WHAT YOU WILL DO —
Among the entries below, find the lines with "small" and copy them.

^^^^

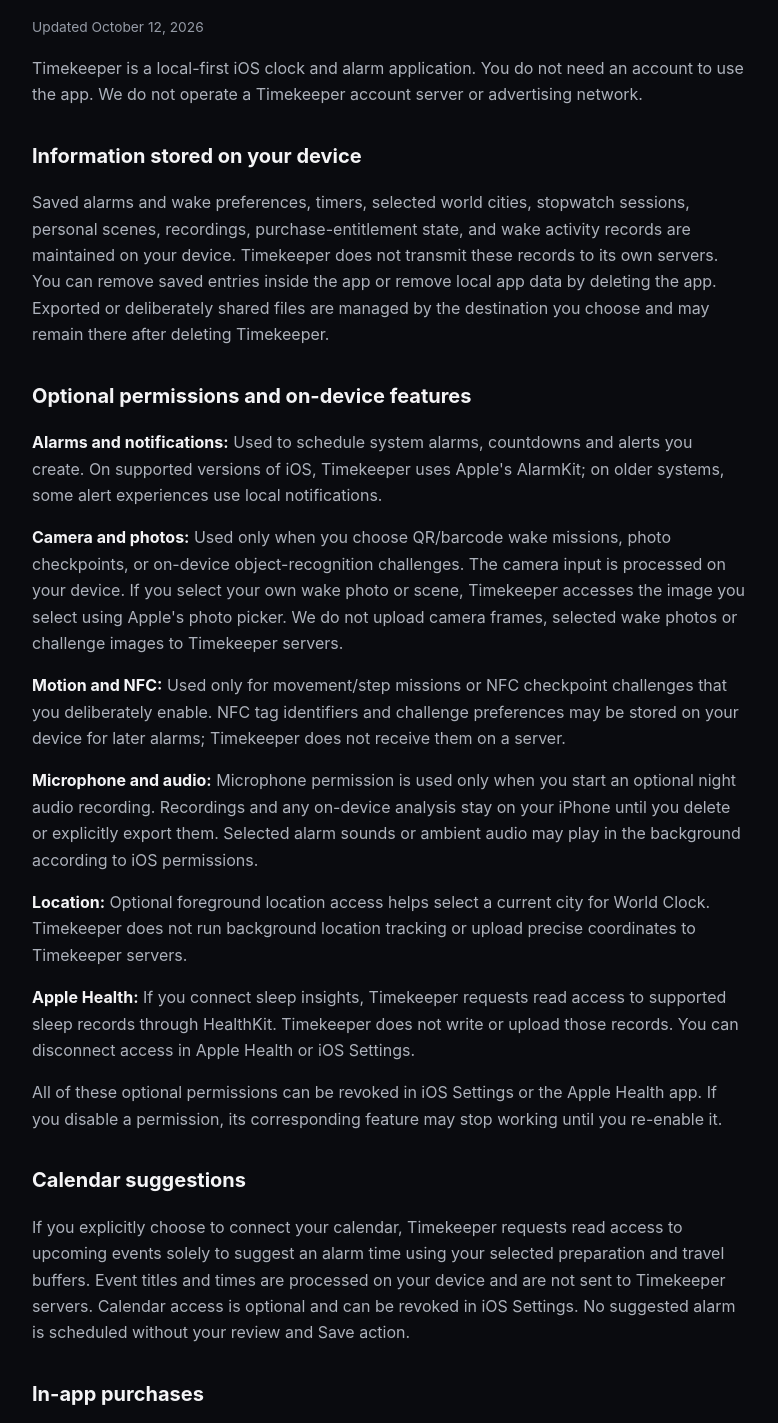
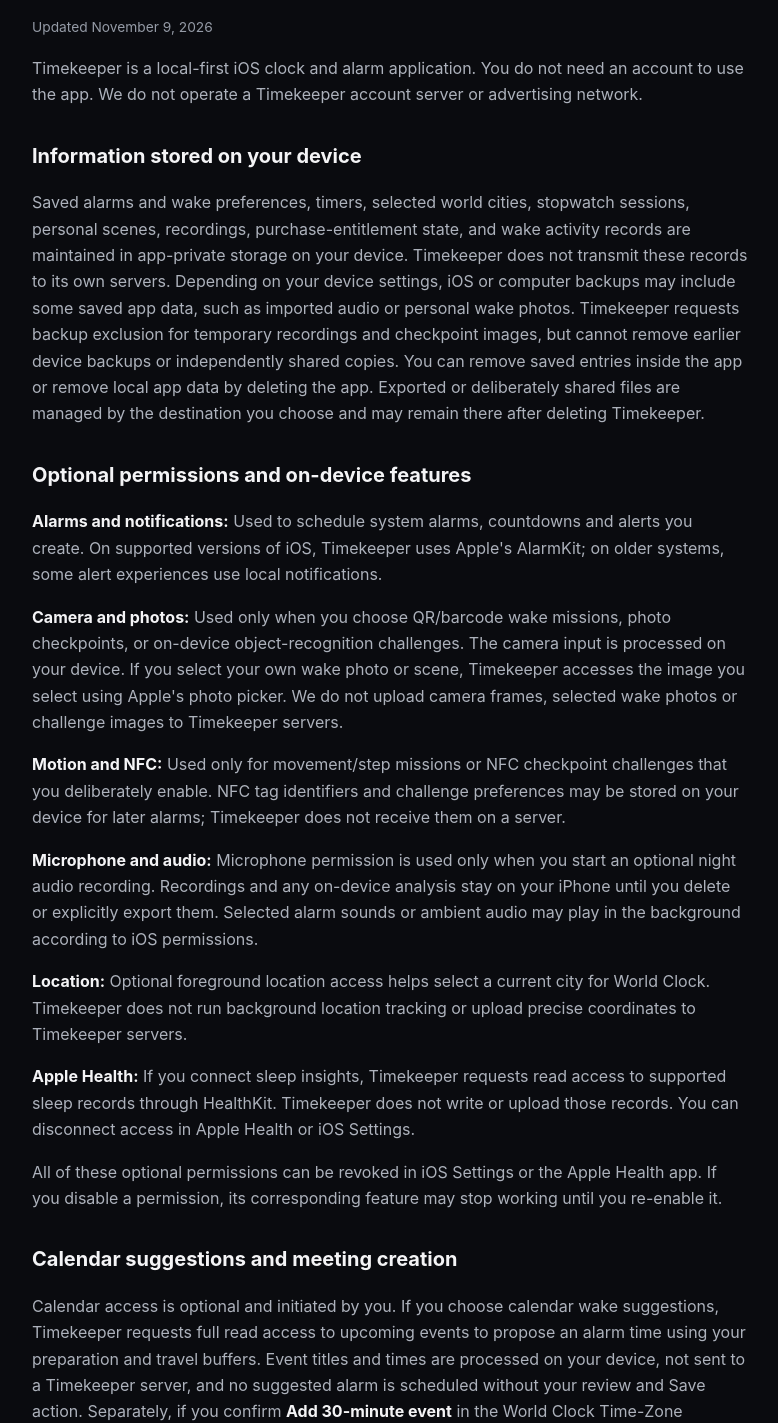
Before and after one commit to L1gh7C0d35/timekeeper-support, a plain HTML site: page privacy.html in a window 1280 px wide. Shown: the part 199-1622 px from the top of the page, without its empty margins (250-1028 px from the left). Drawn offline with Linux system fonts and the light colour scheme.

Commit message:
Correct Timekeeper calendar privacy and alarm status support guidance

```diff
--- a/privacy.html
+++ b/privacy.html
@@ -1,9 +1,9 @@
 <!doctype html><html lang="en"><head><meta charset="utf-8"><meta name="viewport" content="width=device-width,initial-scale=1"><title>Privacy Policy — Timekeeper</title><link rel="icon" type="image/png" href="favicon.png"><link rel="apple-touch-icon" href="apple-touch-icon.png"><link rel="stylesheet" href="style.css"></head><body><main>
 <nav><a href="index.html">Home</a><a href="support.html">Support</a><a href="terms.html">Terms</a></nav>
-<h1>Privacy Policy</h1><p class="small">Updated October 12, 2026</p>
+<h1>Privacy Policy</h1><p class="small">Updated November 9, 2026</p>
 <p>Timekeeper is a local-first iOS clock and alarm application. You do not need an account to use the app. We do not operate a Timekeeper account server or advertising network.</p>
 <h2>Information stored on your device</h2>
-<p>Saved alarms and wake preferences, timers, selected world cities, stopwatch sessions, personal scenes, recordings, purchase-entitlement state, and wake activity records are maintained on your device. Timekeeper does not transmit these records to its own servers. You can remove saved entries inside the app or remove local app data by deleting the app. Exported or deliberately shared files are managed by the destination you choose and may remain there after deleting Timekeeper.</p>
+<p>Saved alarms and wake preferences, timers, selected world cities, stopwatch sessions, personal scenes, recordings, purchase-entitlement state, and wake activity records are maintained in app-private storage on your device. Timekeeper does not transmit these records to its own servers. Depending on your device settings, iOS or computer backups may include some saved app data, such as imported audio or personal wake photos. Timekeeper requests backup exclusion for temporary recordings and checkpoint images, but cannot remove earlier device backups or independently shared copies. You can remove saved entries inside the app or remove local app data by deleting the app. Exported or deliberately shared files are managed by the destination you choose and may remain there after deleting Timekeeper.</p>
 <h2>Optional permissions and on-device features</h2>
 <p><strong>Alarms and notifications:</strong> Used to schedule system alarms, countdowns and alerts you create. On supported versions of iOS, Timekeeper uses Apple's AlarmKit; on older systems, some alert experiences use local notifications.</p>
 <p><strong>Camera and photos:</strong> Used only when you choose QR/barcode wake missions, photo checkpoints, or on-device object-recognition challenges. The camera input is processed on your device. If you select your own wake photo or scene, Timekeeper accesses the image you select using Apple's photo picker. We do not upload camera frames, selected wake photos or challenge images to Timekeeper servers.</p>
@@ -12,7 +12,7 @@
 <p><strong>Location:</strong> Optional foreground location access helps select a current city for World Clock. Timekeeper does not run background location tracking or upload precise coordinates to Timekeeper servers.</p>
 <p><strong>Apple Health:</strong> If you connect sleep insights, Timekeeper requests read access to supported sleep records through HealthKit. Timekeeper does not write or upload those records. You can disconnect access in Apple Health or iOS Settings.</p>
 <p>All of these optional permissions can be revoked in iOS Settings or the Apple Health app. If you disable a permission, its corresponding feature may stop working until you re-enable it.</p>
-<h2>Calendar suggestions</h2><p>If you explicitly choose to connect your calendar, Timekeeper requests read access to upcoming events solely to suggest an alarm time using your selected preparation and travel buffers. Event titles and times are processed on your device and are not sent to Timekeeper servers. Calendar access is optional and can be revoked in iOS Settings. No suggested alarm is scheduled without your review and Save action.</p>
+<h2>Calendar suggestions and meeting creation</h2><p>Calendar access is optional and initiated by you. If you choose calendar wake suggestions, Timekeeper requests full read access to upcoming events to propose an alarm time using your preparation and travel buffers. Event titles and times are processed on your device, not sent to a Timekeeper server, and no suggested alarm is scheduled without your review and Save action. Separately, if you confirm <strong>Add 30-minute event</strong> in the World Clock Time-Zone Planner, Timekeeper requests <strong>write-only</strong> Calendar permission to add one meeting at the chosen time to your default calendar, with the selected city names in its notes. That action does not read your existing calendar events. You can revoke Calendar permissions in iOS Settings.</p>
 <h2>In-app purchases</h2>
 <p>Optional premium purchases use Apple's StoreKit and App Store billing. Apple handles payment processing and purchase history. Timekeeper reads verified transaction entitlements to unlock features; we do not receive or store payment card numbers. Apple's handling of Apple Account and transaction information is governed by Apple's privacy practices.</p>
 <h2>Advertising and tracking</h2><p>The current iOS app contains no advertising SDK or third-party analytics SDK and does not use cross-app tracking. We do not sell personal information.</p>
```
Also changed, not shown: support.html (+3 -3 lines).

^^^^

RESULT OF THE EXERCISE —
-<h1>Privacy Policy</h1><p class="small">Updated October 12, 2026</p>
+<h1>Privacy Policy</h1><p class="small">Updated November 9, 2026</p>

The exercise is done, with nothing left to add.